A club lounge, with a membership fee to pay for the space, is half price for any business angels and VCs who are prepared to mentor the young companies. “They teach start-ups how to solve their problems faster. We focus every day on helping the companies get traction through mentoring – it is worth more than investment”, Van Der Kleij said. There are hotdesks available, along with more permanent work space. “If you ask us to build you a 2000 person facility – we would do that for companies rather than punishing them for growth.”

Cross-rail promise


Downstairs will be a “living lab for next generation retail technology” located in some of the “highest yielding shopping centres in the UK” he said. Level39’s future cities strategy will be unveiled later this year and much of it will be centred in the new Wood Wharf development. Van Der Kleij promised that Canary Wharf’s new cross rail station, with a 39 minute journey to Heathrow, would be completed by 2015, “years ahead of schedule”.

Canary Wharf Group has issued a call for companies and entrepreneurs to apply to be based at Level39. Click here for more info.

Written for Mobile Marketing Magazine and published here: http://www.mobilemarketingmagazine.com/content/level39-tech-hub-opens-canary-wharf

UK Feminista AGM – London Mayoral Hustings

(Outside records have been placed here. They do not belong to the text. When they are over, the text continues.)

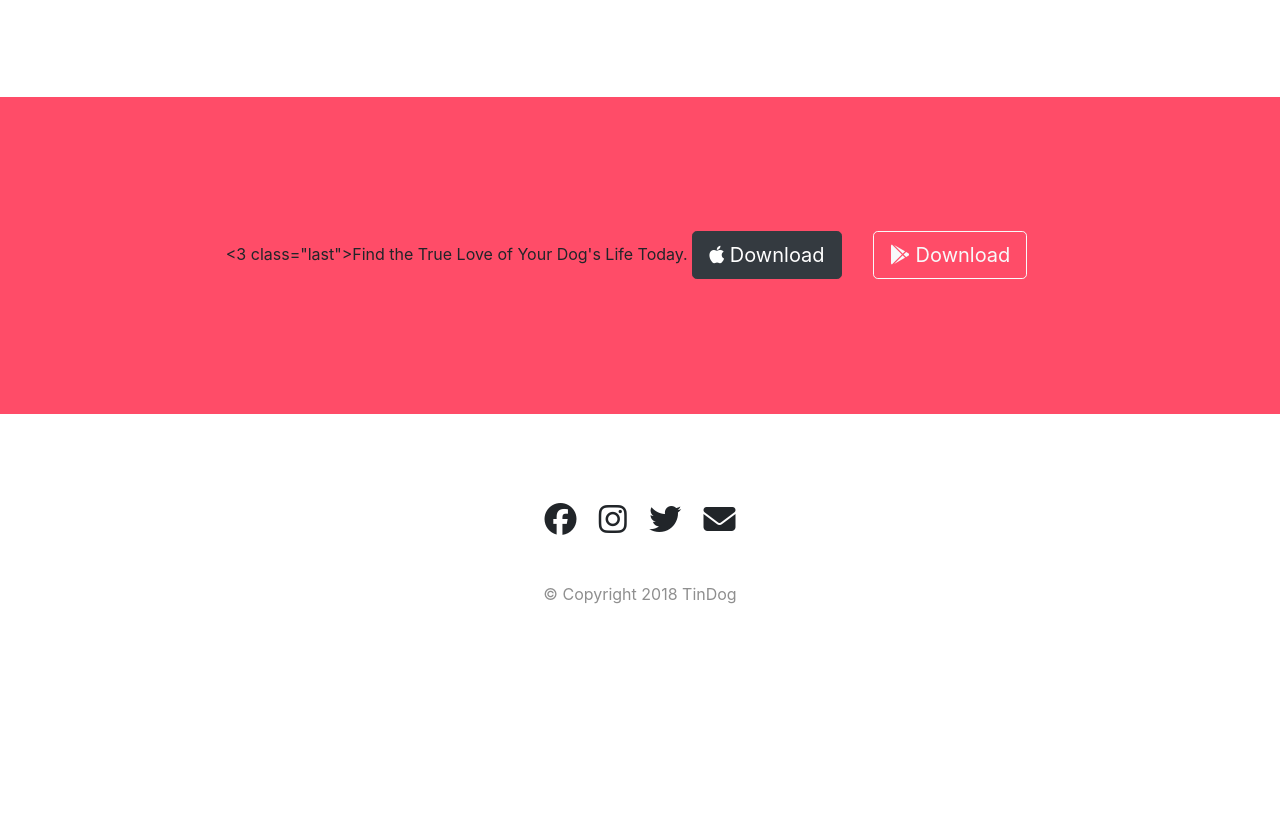
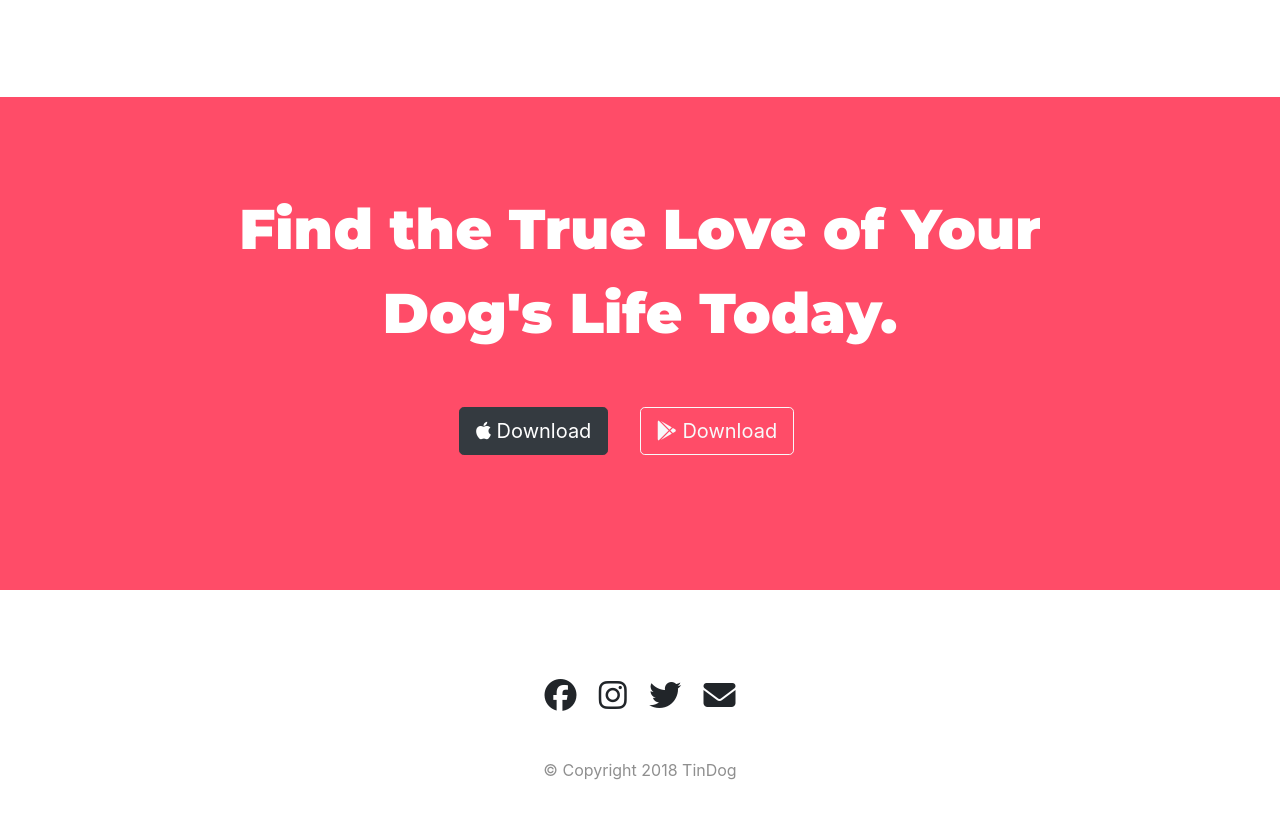
Before and after one commit to Tulip9000/Tindog, a plain HTML site: page index.html in a window 1280 px wide. Shown: the part 2214-3044 px from the top of the page. Before the commit the page ends 2971 px from the top, so only its background shows below. Drawn offline with nearby package versions, Linux system fonts and the light colour scheme.

Commit message:
Update index.html

```diff
--- a/index.html
+++ b/index.html
@@ -201,7 +201,7 @@
 
   <section id="cta">
 
-    <3 class="last">Find the True Love of Your Dog's Life Today.</h3>
+    <h3 class="last">Find the True Love of Your Dog's Life Today.</h3>
     <button class="btn btn-dark btn-lg download-button"type="button"><i class="fab fa-apple"></i> Download</button>
     <button type="button" class="btn btn-outline-light btn-lg download-button"><i class="fab fa-google-play"></i> Download</button>
 
```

Yesterday’s UK Feminista AGM was topped off with a London Mayoral debate hosted Channel 4’s Samira Ahmed. Yum. BoJo didn’t turn up, which gives us a little impression of what he thinks about equality and women’s issues.

Ken Livingstone fessed up, he was a ‘cleptomaniac’ and would be pinching Brian Paddick’s sure-to-win-votes-but-probably-not-practical policy of letting women stop the night bus at the end of their road rather than at a bus stop.

There were some interesting stats ‘knife crime is up 30% among under 25s’, ‘70% of job losses in the last 2 quarters were women’, there is ‘£100bn of City cash that is explicitly excluded from FOI’ and that, and this will really make your stomach churn, ‘70% of ticket holders during the Olympics will have to go through Westfields shopping centre to get to their seats’. Reel them in while we can. Yuck.

My favourite part, the bit that made me so angry that I put my hand up shyly, so I didn’t get picked, was when Ken, in Boris’ absence, blamed the mop-haired toff for the housing crisis. Now, I think Boris is just a well-thought-out, populist act, same as a lot of people, but Ken??? You said you were a cleptomaniac and I was wondering if along with that, you also had AMNESIA? Or did you forget the 20 years previous to you losing your seat? Pssh.